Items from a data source
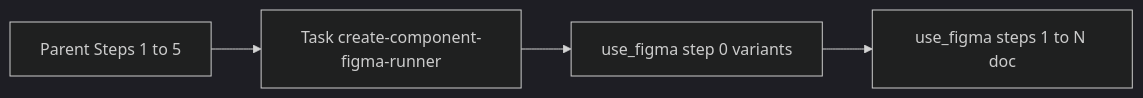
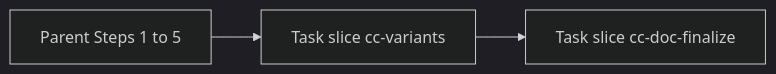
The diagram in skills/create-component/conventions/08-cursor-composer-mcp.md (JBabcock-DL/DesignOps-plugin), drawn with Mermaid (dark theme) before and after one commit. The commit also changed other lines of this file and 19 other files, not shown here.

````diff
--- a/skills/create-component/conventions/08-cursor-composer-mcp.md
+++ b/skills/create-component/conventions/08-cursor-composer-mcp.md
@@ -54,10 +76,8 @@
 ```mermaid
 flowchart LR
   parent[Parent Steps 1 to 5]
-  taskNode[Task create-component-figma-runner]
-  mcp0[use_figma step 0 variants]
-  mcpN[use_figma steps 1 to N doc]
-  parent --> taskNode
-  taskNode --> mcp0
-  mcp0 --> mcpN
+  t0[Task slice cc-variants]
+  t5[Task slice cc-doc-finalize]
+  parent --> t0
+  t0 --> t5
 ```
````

WHAT YOU HAVE TO DO:
Your copy should match the entries above exactly and contain no pictures.

EXERCISE ANSWER:
The diagram in skills/create-component/conventions/08-cursor-composer-mcp.md (JBabcock-DL/DesignOps-plugin), drawn with Mermaid (dark theme) before and after one commit. The commit also changed other lines of this file and 19 other files, not shown here.

````diff
--- a/skills/create-component/conventions/08-cursor-composer-mcp.md
+++ b/skills/create-component/conventions/08-cursor-composer-mcp.md
@@ -54,10 +76,8 @@
 ```mermaid
 flowchart LR
   parent[Parent Steps 1 to 5]
-  taskNode[Task create-component-figma-runner]
-  mcp0[use_figma step 0 variants]
-  mcpN[use_figma steps 1 to N doc]
-  parent --> taskNode
-  taskNode --> mcp0
-  mcp0 --> mcpN
+  t0[Task slice cc-variants]
+  t5[Task slice cc-doc-finalize]
+  parent --> t0
+  t0 --> t5
 ```
````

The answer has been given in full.